    DOS was more than just some FAT routines. There was a program loader, driver model (albeit a very naive one), system services (I/O, etc.), basic system tools (format, debug,, etc.).
    For what PCs were at that time, it was probably the best you could whish for.
  • by Archangel Michael ( 180766 ) on Tuesday January 28, 2014 @11:52AM (#46091011) Journal

    The PCjr has the distinction of the first IBM PC to be able to use more than 640k, due to the weirdness of the Video BIOS location. The anomaly is also the reason why people had to buy programs that said "PCjr Compatible". If I recall, my Dad's PCjr could address nearly 768k, without a Memory Manager doing funky stuff to jam TSR's into the space between 640k and 1mb.

    AHhhhh good times!

  • by westlake ( 615356 ) on Tuesday January 28, 2014 @12:46PM (#46091553)

    Didn't IBM basically consider the entire PC product a commercial flop? Was it ever considered a success (ie profitable)?
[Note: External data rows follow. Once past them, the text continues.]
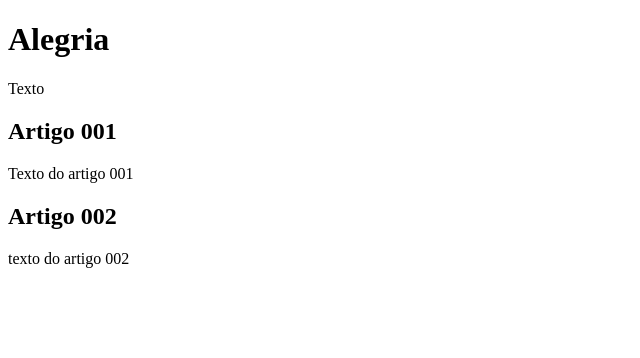
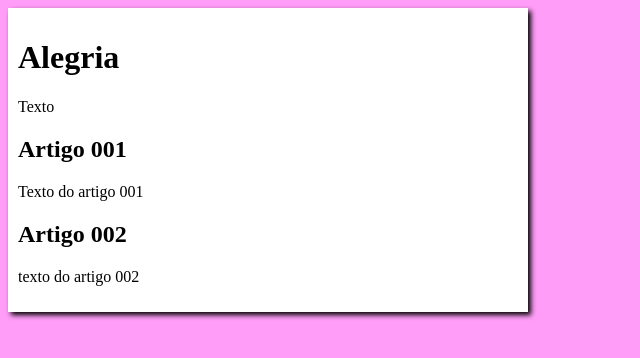
Before and after one commit to deDeusThiago/Projeto_Aula_branches, a plain HTML site: page index.html in a window 1280 px wide. Shown: the whole page, without its empty margins (0-640 px from the left). Drawn offline with Linux system fonts and the light colour scheme.

Commit message:
comit para o design

```diff
--- /dev/null
+++ b/estilos/style.css
@@ -0,0 +1,16 @@
+{
+    font-family: Arial, Helvetica, sans-serif;
+    font-size: 16px;
+}
+body{
+    background-color: rgb(284, 157,248);
+}
+
+main{
+    background-color: white;
+    width: 500px;
+    margin auto;
+    padding:  10px;
+    box-shadow: 3px 3px 5px rgba(0,0,0, 473);
+
+}
--- a/index.html
+++ b/index.html
@@ -4,6 +4,7 @@
     <meta charset="UTF-8">
     <meta name="viewport" content="width=device-width, initial-scale=1.0">
     <title>TituloAlegre</title>
+    <link rel="stylesheet" href="estilos/style.css">
 </head>
 <body>
     <main>
```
    By the end of 1982 IBM was selling a PC every minute of the business day. Although the PC only provided 2-3% of sales. IBM found that it had underestimated demand by as much as 800%, and because its prices were based on forecasts of much lower volume, the PC became very profitable. By 1983 the IBU had 4,000 employees and became the Entry Systems Division based in Boca Raton, and the PC surpassed the Apple II as the best-selling personal computer.
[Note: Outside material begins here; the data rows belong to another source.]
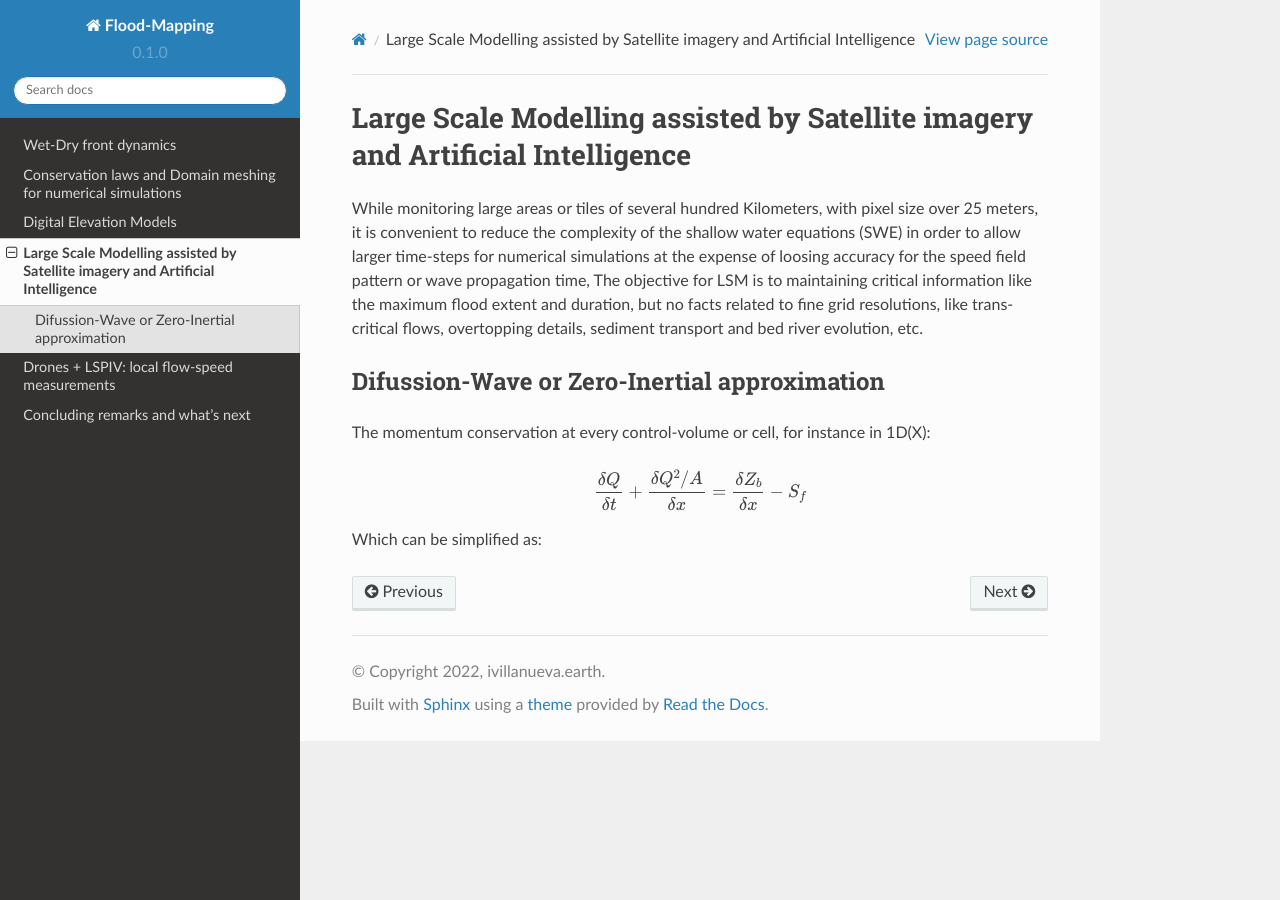
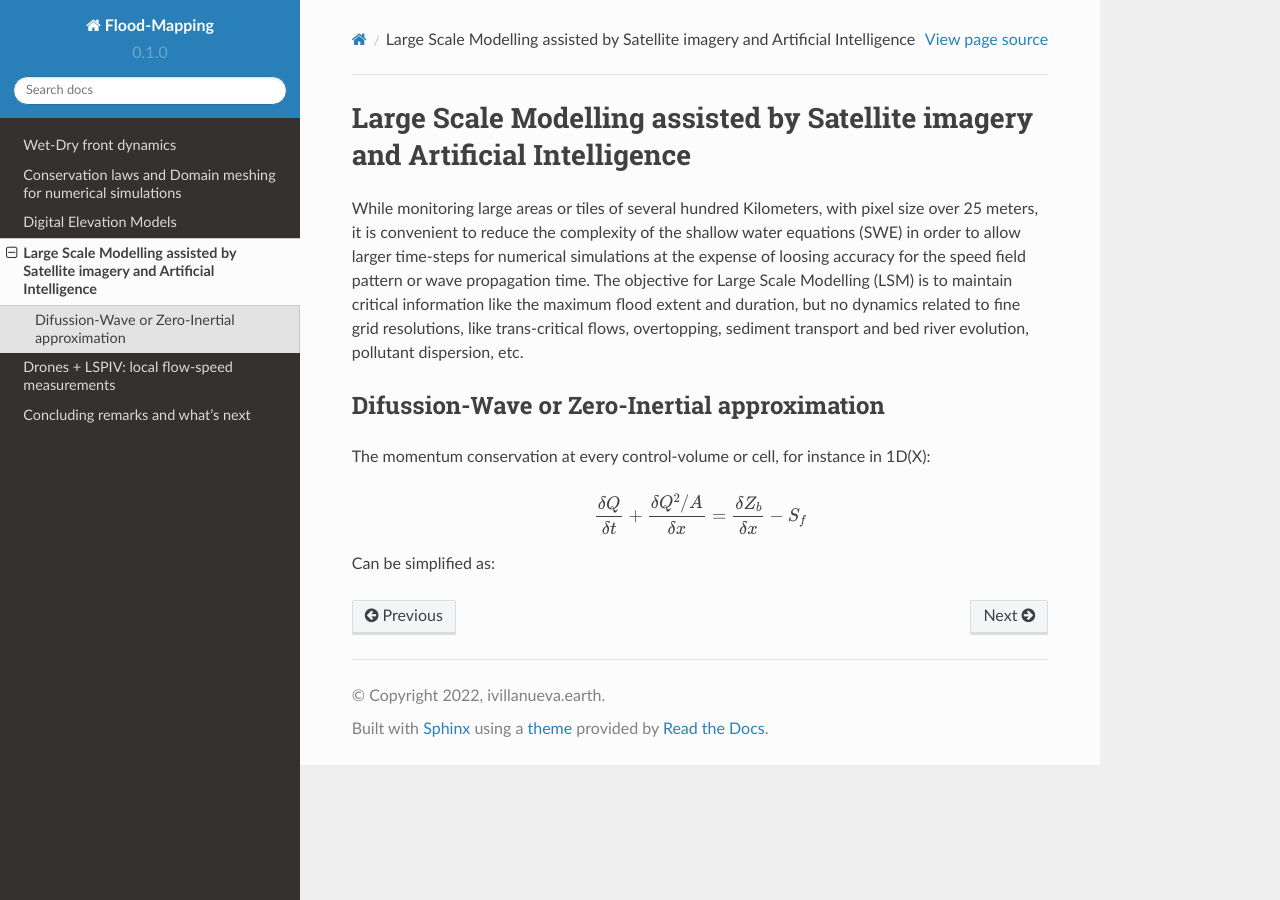
Before and after one commit to ivillamadrid/FloodMapping, a Sphinx documentation site: the page built from docs/source/lsm.rst, in a window 1280 px wide. Built offline with Sphinx 7.4.7 and the Read the Docs theme 2.0.0, drawn with Linux system fonts in a browser that asks for light colours.

Commit message:
Update lsm.rst

```diff
--- a/docs/source/lsm.rst
+++ b/docs/source/lsm.rst
@@ -3,9 +3,9 @@ Large Scale Modelling assisted by Satellite imagery and Artificial Intelligence
 
 While monitoring large areas or tiles of several hundred Kilometers, with pixel size over 25 meters,
 it is convenient to reduce the complexity of the shallow water equations (SWE) in order to allow larger
-time-steps for numerical simulations at the expense of loosing accuracy for the speed field pattern or wave propagation time,
-The objective for LSM is to maintaining critical information like the maximum flood extent and duration, but no facts related to
-fine grid resolutions, like trans-critical flows, overtopping details, sediment transport and bed river evolution, etc.
+time-steps for numerical simulations at the expense of loosing accuracy for the speed field pattern or wave propagation time.
+The objective for Large Scale Modelling (LSM) is to maintain critical information like the maximum flood extent and duration, but no dynamics related to
+fine grid resolutions, like trans-critical flows, overtopping, sediment transport and bed river evolution, pollutant dispersion, etc.
 
 Difussion-Wave or Zero-Inertial approximation
 ---------------------------------------------
@@ -16,4 +16,4 @@ The momentum conservation at every control-volume or cell, for instance in 1D(X)
 
   \frac{\delta Q} {\delta t} + \frac{\delta Q^2/A} {\delta x} = \frac{\delta Z_b} {\delta x}-S_f
 
-Which can be simplified as:
+Can be simplified as:
```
    By 1984 IBM had $4 billion in annual PC revenue, more than twice that of Apple and as much as the sales of Apple, Commodore, HP, and Sperry combined. A Fortune survey found that 56% of American companies with personal computers used IBM PCs, compared to Apple's 16%.

    IBM Personal Computer []

BLISS is ignorance.